For couples interested in conceiving a child, the process seems straightforward enough -- and the vocabulary of conception, not very complicated.
However, according to the Mayo Clinic, 10 to 15 percent of couples suffer from infertility, which is defined as "not being able to get pregnant despite having frequent, unprotected sex for at least a year." For these couples, the baby-making process is much more complicated, as is the language surrounding the analysis and treatment of fertility issues.
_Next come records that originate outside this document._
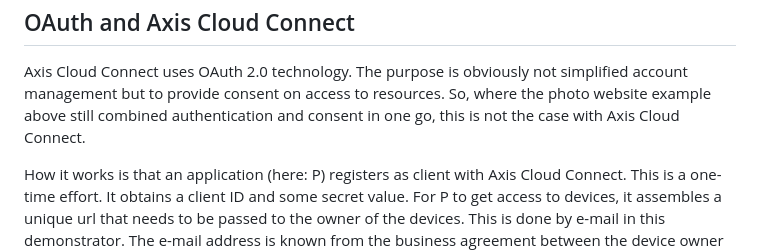
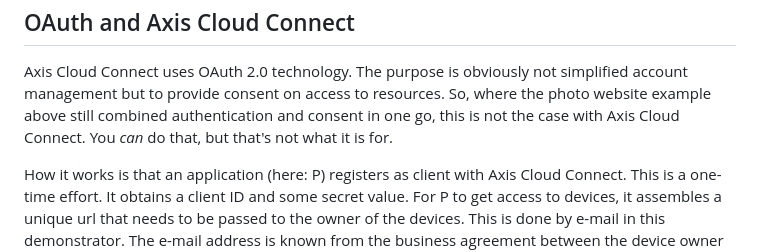
Before and after one commit to janssen70/P, a Markdown page: README.md, the part around the change. Drawn GitHub-style.

```diff
--- a/README.md
+++ b/README.md
@@ -130,7 +130,7 @@ OAuth and Axis Cloud Connect
 Axis Cloud Connect uses OAuth 2.0 technology. The purpose is obviously not simplified
 account management but to provide consent on access to resources. So, where the
 photo website example above still combined authentication and consent in one go,
-this is not the case with Axis Cloud Connect.
+this is not the case with Axis Cloud Connect. You _can_ do that, but that's not what it is for.
 
 How it works is that an application (here: P) registers as client with Axis
 Cloud Connect. This is a one-time effort. It obtains a client ID and some secret value. For P to get access
```
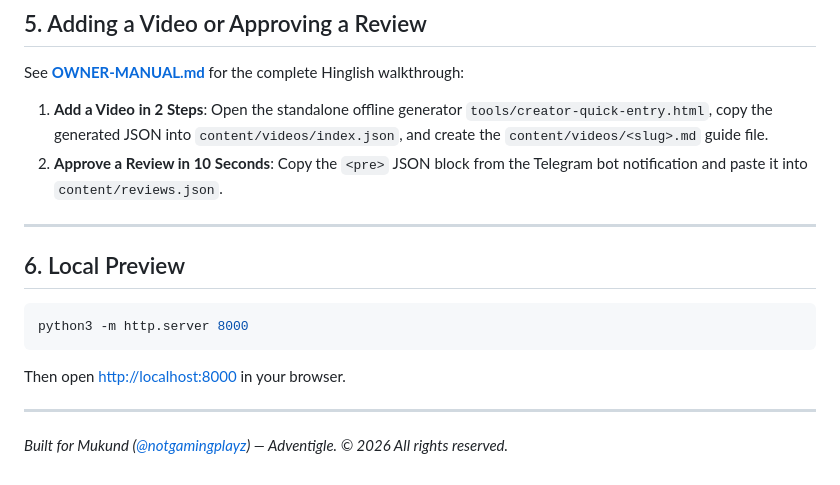
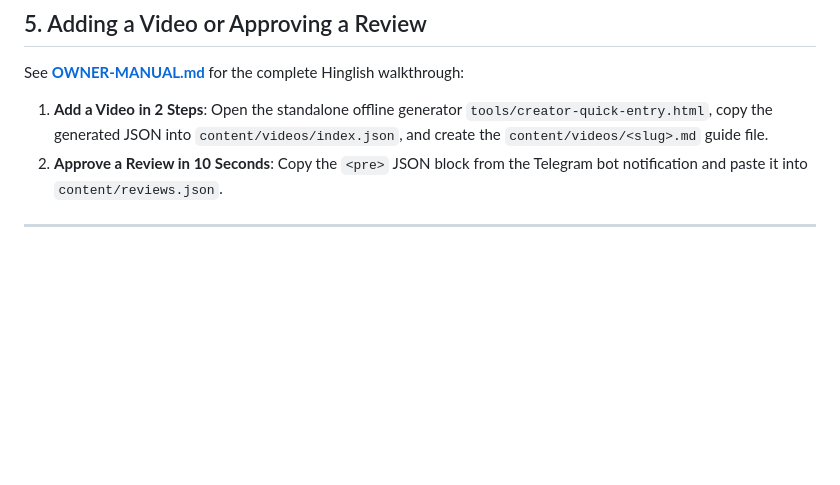
Before and after one commit to mukund-buddy/Adventigle, a Markdown page: README.md, the part around the change. Drawn GitHub-style; blank space fills up the shorter version.

Commit message:
Remove local preview section and footer from README
Removed local preview instructions and footer from README.

````diff
--- a/README.md
+++ b/README.md
@@ -84,15 +84,3 @@ See **[OWNER-MANUAL.md](./OWNER-MANUAL.md)** for the complete Hinglish walkthrou
 2. **Approve a Review in 10 Seconds**: Copy the `<pre>` JSON block from the Telegram bot notification and paste it into `content/reviews.json`.
 
 ---
-
-## 6. Local Preview
-
-```bash
-python3 -m http.server 8000
-```
-
-Then open <http://localhost:8000> in your browser.
-
----
-
-*Built for Mukund ([@notgamingplayz](https://www.youtube.com/@notgamingplayz)) — Adventigle. © 2026 All rights reserved.*
````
The result is that a normally joyous (and enjoyable) period in a relationship can instead become a confusing, stressful and potentially frightening time.
To help keep the baby-making process as stress-free as possible for anyone having trouble conceiving, here we break down 10 infertility terms into simple, everyday language.
Although doctors working in the infertility field use a lot of high-tech gear, there's one simple tool that can provide invaluable information for those looking to conceive: a thermometer. More specifically, you'll need a thermometer that measures basal temperature.
Put simply, your basal temperature is the temperature of your body at rest.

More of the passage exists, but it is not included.